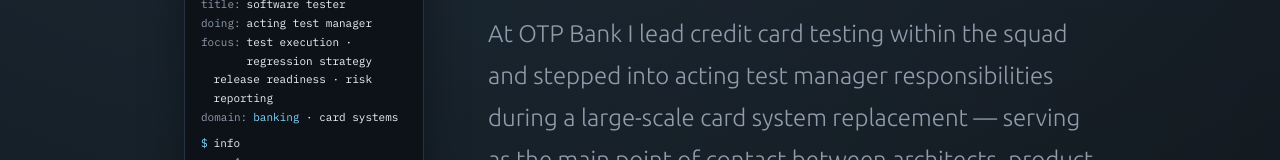
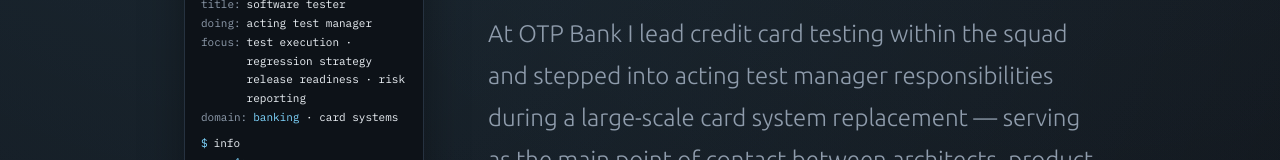
Before and after one commit to davidliszkai/landing-page, a plain HTML site: page index.html in a window 1280 px wide. Shown: the part 1074-1234 px from the top of the page. Drawn offline with Linux system fonts and the light colour scheme.

Commit message:
Initial commit

```diff
--- a/index.html
+++ b/index.html
@@ -507,8 +507,7 @@
           <div class="term-line"><span class="term-prompt">$</span><span class="term-cmd">cat role.txt</span></div>
           <div class="term-line"><span class="term-key">title:</span><span class="term-val">software tester</span></div>
           <div class="term-line"><span class="term-key">doing:</span><span class="term-val">acting test manager</span></div>
-          <div class="term-line"><span class="term-key">focus:</span><span class="term-val">test execution · regression strategy</span></div>
-          <div class="term-line"><span class="term-key">&nbsp;</span><span class="term-val">release readiness · risk reporting</span></div>
+          <div class="term-line"><span class="term-key">focus:</span><span class="term-val">test execution · regression strategy<br><span class="term-val-cont">release readiness · risk reporting</span></span></div>
           <div class="term-line"><span class="term-key">domain:</span><span class="term-val"><em>banking</em> · card systems</span></div>
           <div class="term-spacer"></div>
           <div class="term-line"><span class="term-prompt">$</span><span class="term-cmd">info</span></div>
```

=== Work required ===
Give back all the material exactly, with no pictures.

=== Output for this task ===
Before and after one commit to davidliszkai/landing-page, a plain HTML site: page index.html in a window 1280 px wide. Shown: the part 1074-1234 px from the top of the page. Drawn offline with Linux system fonts and the light colour scheme.

Commit message:
Initial commit

```diff
--- a/index.html
+++ b/index.html
@@ -507,8 +507,7 @@
           <div class="term-line"><span class="term-prompt">$</span><span class="term-cmd">cat role.txt</span></div>
           <div class="term-line"><span class="term-key">title:</span><span class="term-val">software tester</span></div>
           <div class="term-line"><span class="term-key">doing:</span><span class="term-val">acting test manager</span></div>
-          <div class="term-line"><span class="term-key">focus:</span><span class="term-val">test execution · regression strategy</span></div>
-          <div class="term-line"><span class="term-key">&nbsp;</span><span class="term-val">release readiness · risk reporting</span></div>
+          <div class="term-line"><span class="term-key">focus:</span><span class="term-val">test execution · regression strategy<br><span class="term-val-cont">release readiness · risk reporting</span></span></div>
           <div class="term-line"><span class="term-key">domain:</span><span class="term-val"><em>banking</em> · card systems</span></div>
           <div class="term-spacer"></div>
           <div class="term-line"><span class="term-prompt">$</span><span class="term-cmd">info</span></div>
```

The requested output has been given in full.